##### DATA SUPPLIED

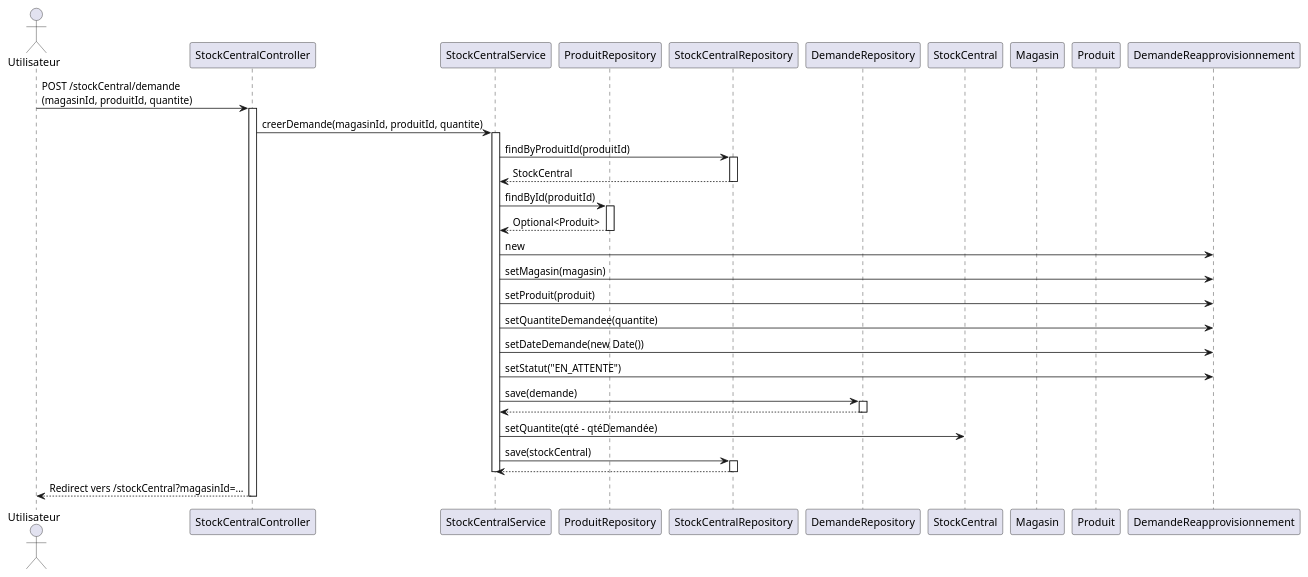
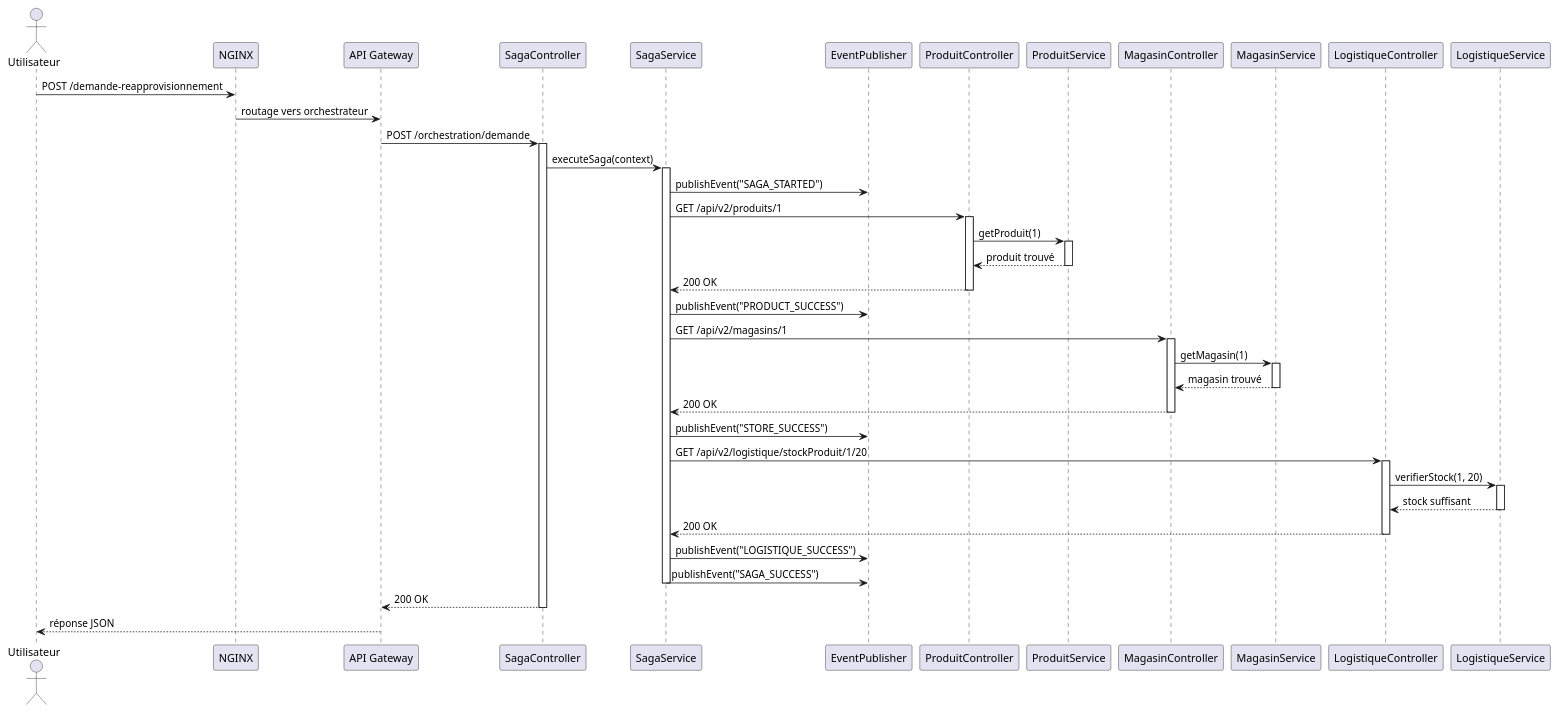
Before and after one commit to Anass1707/LOG430-labos: the diagram in docs/UML/DS-DeclencherReapprovisionnement.puml, drawn with PlantUML. The commit also changed 16 other files, not shown here.

Commit message:
maj des diagrammes

```diff
--- a/docs/UML/DS-DeclencherReapprovisionnement.puml
+++ b/docs/UML/DS-DeclencherReapprovisionnement.puml
@@ -1,52 +1,66 @@
 @startuml
+actor Utilisateur
+participant "NGINX"
+participant "API Gateway"
+participant "SagaController"
+participant "SagaService"
+participant "EventPublisher"
 
-actor Utilisateur
-participant "StockCentralController" as Controller
-participant "StockCentralService" as Service
-participant "ProduitRepository" as ProdRepo
-participant "StockCentralRepository" as StockRepo
-participant "DemandeRepository" as DemandeRepo
-participant "StockCentral"
-participant "Magasin"
-participant "Produit"
-participant "DemandeReapprovisionnement"
+participant "ProduitController"
+participant "ProduitService"
 
-Utilisateur -> Controller : POST /stockCentral/demande\n(magasinId, produitId, quantite)
-activate Controller
-Controller -> Service : creerDemande(magasinId, produitId, quantite)
-activate Service
+participant "MagasinController"
+participant "MagasinService"
 
-Service -> StockRepo : findByProduitId(produitId)
-activate StockRepo
-StockRepo --> Service : StockCentral
-deactivate StockRepo
+participant "LogistiqueController"
+participant "LogistiqueService"
 
+Utilisateur -> NGINX : POST /demande-reapprovisionnement
+NGINX -> "API Gateway" : routage vers orchestrateur
+"API Gateway" -> SagaController : POST /orchestration/demande
+activate SagaController
 
-    Service -> ProdRepo : findById(produitId)
-    activate ProdRepo
-    ProdRepo --> Service : Optional<Produit>
-    deactivate ProdRepo
+SagaController -> SagaService : executeSaga(context)
+activate SagaService
 
-    Service -> DemandeReapprovisionnement : new
-    Service -> DemandeReapprovisionnement : setMagasin(magasin)
-    Service -> DemandeReapprovisionnement : setProduit(produit)
-    Service -> DemandeReapprovisionnement : setQuantiteDemandee(quantite)
-    Service -> DemandeReapprovisionnement : setDateDemande(new Date())
-    Service -> DemandeReapprovisionnement : setStatut("EN_ATTENTE")
+SagaService -> EventPublisher : publishEvent("SAGA_STARTED")
 
-    Service -> DemandeRepo : save(demande)
-    activate DemandeRepo
-    DemandeRepo --> Service
-    deactivate DemandeRepo
+' Appel au microservice Produit
+SagaService -> ProduitController : GET /api/v2/produits/1
+activate ProduitController
+ProduitController -> ProduitService : getProduit(1)
+activate ProduitService
+ProduitService --> ProduitController : produit trouvé
+deactivate ProduitService
+ProduitController --> SagaService : 200 OK
+deactivate ProduitController
+SagaService -> EventPublisher : publishEvent("PRODUCT_SUCCESS")
 
-    Service -> StockCentral : setQuantite(qté - qtéDemandée)
-    Service -> StockRepo : save(stockCentral)
-    activate StockRepo
-    StockRepo --> Service
-    deactivate StockRepo
+' Appel au microservice Magasin
+SagaService -> MagasinController : GET /api/v2/magasins/1
+activate MagasinController
+MagasinController -> MagasinService : getMagasin(1)
+activate MagasinService
+MagasinService --> MagasinController : magasin trouvé
+deactivate MagasinService
+MagasinController --> SagaService : 200 OK
+deactivate MagasinController
+SagaService -> EventPublisher : publishEvent("STORE_SUCCESS")
 
+' Appel au microservice Logistique
+SagaService -> LogistiqueController : GET /api/v2/logistique/stockProduit/1/20
+activate LogistiqueController
+LogistiqueController -> LogistiqueService : verifierStock(1, 20)
+activate LogistiqueService
+LogistiqueService --> LogistiqueController : stock suffisant
+deactivate LogistiqueService
+LogistiqueController --> SagaService : 200 OK
+deactivate LogistiqueController
+SagaService -> EventPublisher : publishEvent("LOGISTIQUE_SUCCESS")
 
-deactivate Service
-Controller --> Utilisateur : Redirect vers /stockCentral?magasinId=...
-deactivate Controller
+SagaService -> EventPublisher : publishEvent("SAGA_SUCCESS")
+deactivate SagaService
+SagaController --> "API Gateway" : 200 OK
+deactivate SagaController
+"API Gateway" --> Utilisateur : réponse JSON
 @enduml
```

##########

## PROBLEM DETAILS
Print the listing again exactly, please. Keep the pictures out of it.

## RESPONSE
Before and after one commit to Anass1707/LOG430-labos: the diagram in docs/UML/DS-DeclencherReapprovisionnement.puml, drawn with PlantUML. The commit also changed 16 other files, not shown here.

Commit message:
maj des diagrammes

```diff
--- a/docs/UML/DS-DeclencherReapprovisionnement.puml
+++ b/docs/UML/DS-DeclencherReapprovisionnement.puml
@@ -1,52 +1,66 @@
 @startuml
+actor Utilisateur
+participant "NGINX"
+participant "API Gateway"
+participant "SagaController"
+participant "SagaService"
+participant "EventPublisher"
 
-actor Utilisateur
-participant "StockCentralController" as Controller
-participant "StockCentralService" as Service
-participant "ProduitRepository" as ProdRepo
-participant "StockCentralRepository" as StockRepo
-participant "DemandeRepository" as DemandeRepo
-participant "StockCentral"
-participant "Magasin"
-participant "Produit"
-participant "DemandeReapprovisionnement"
+participant "ProduitController"
+participant "ProduitService"
 
-Utilisateur -> Controller : POST /stockCentral/demande\n(magasinId, produitId, quantite)
-activate Controller
-Controller -> Service : creerDemande(magasinId, produitId, quantite)
-activate Service
+participant "MagasinController"
+participant "MagasinService"
 
-Service -> StockRepo : findByProduitId(produitId)
-activate StockRepo
-StockRepo --> Service : StockCentral
-deactivate StockRepo
+participant "LogistiqueController"
+participant "LogistiqueService"
 
+Utilisateur -> NGINX : POST /demande-reapprovisionnement
+NGINX -> "API Gateway" : routage vers orchestrateur
+"API Gateway" -> SagaController : POST /orchestration/demande
+activate SagaController
 
-    Service -> ProdRepo : findById(produitId)
-    activate ProdRepo
-    ProdRepo --> Service : Optional<Produit>
-    deactivate ProdRepo
+SagaController -> SagaService : executeSaga(context)
+activate SagaService
 
-    Service -> DemandeReapprovisionnement : new
-    Service -> DemandeReapprovisionnement : setMagasin(magasin)
-    Service -> DemandeReapprovisionnement : setProduit(produit)
-    Service -> DemandeReapprovisionnement : setQuantiteDemandee(quantite)
-    Service -> DemandeReapprovisionnement : setDateDemande(new Date())
-    Service -> DemandeReapprovisionnement : setStatut("EN_ATTENTE")
+SagaService -> EventPublisher : publishEvent("SAGA_STARTED")
 
-    Service -> DemandeRepo : save(demande)
-    activate DemandeRepo
-    DemandeRepo --> Service
-    deactivate DemandeRepo
+' Appel au microservice Produit
+SagaService -> ProduitController : GET /api/v2/produits/1
+activate ProduitController
+ProduitController -> ProduitService : getProduit(1)
+activate ProduitService
+ProduitService --> ProduitController : produit trouvé
+deactivate ProduitService
+ProduitController --> SagaService : 200 OK
+deactivate ProduitController
+SagaService -> EventPublisher : publishEvent("PRODUCT_SUCCESS")
 
-    Service -> StockCentral : setQuantite(qté - qtéDemandée)
-    Service -> StockRepo : save(stockCentral)
-    activate StockRepo
-    StockRepo --> Service
-    deactivate StockRepo
+' Appel au microservice Magasin
+SagaService -> MagasinController : GET /api/v2/magasins/1
+activate MagasinController
+MagasinController -> MagasinService : getMagasin(1)
+activate MagasinService
+MagasinService --> MagasinController : magasin trouvé
+deactivate MagasinService
+MagasinController --> SagaService : 200 OK
+deactivate MagasinController
+SagaService -> EventPublisher : publishEvent("STORE_SUCCESS")
 
+' Appel au microservice Logistique
+SagaService -> LogistiqueController : GET /api/v2/logistique/stockProduit/1/20
+activate LogistiqueController
+LogistiqueController -> LogistiqueService : verifierStock(1, 20)
+activate LogistiqueService
+LogistiqueService --> LogistiqueController : stock suffisant
+deactivate LogistiqueService
+LogistiqueController --> SagaService : 200 OK
+deactivate LogistiqueController
+SagaService -> EventPublisher : publishEvent("LOGISTIQUE_SUCCESS")
 
-deactivate Service
-Controller --> Utilisateur : Redirect vers /stockCentral?magasinId=...
-deactivate Controller
+SagaService -> EventPublisher : publishEvent("SAGA_SUCCESS")
+deactivate SagaService
+SagaController --> "API Gateway" : 200 OK
+deactivate SagaController
+"API Gateway" --> Utilisateur : réponse JSON
 @enduml
```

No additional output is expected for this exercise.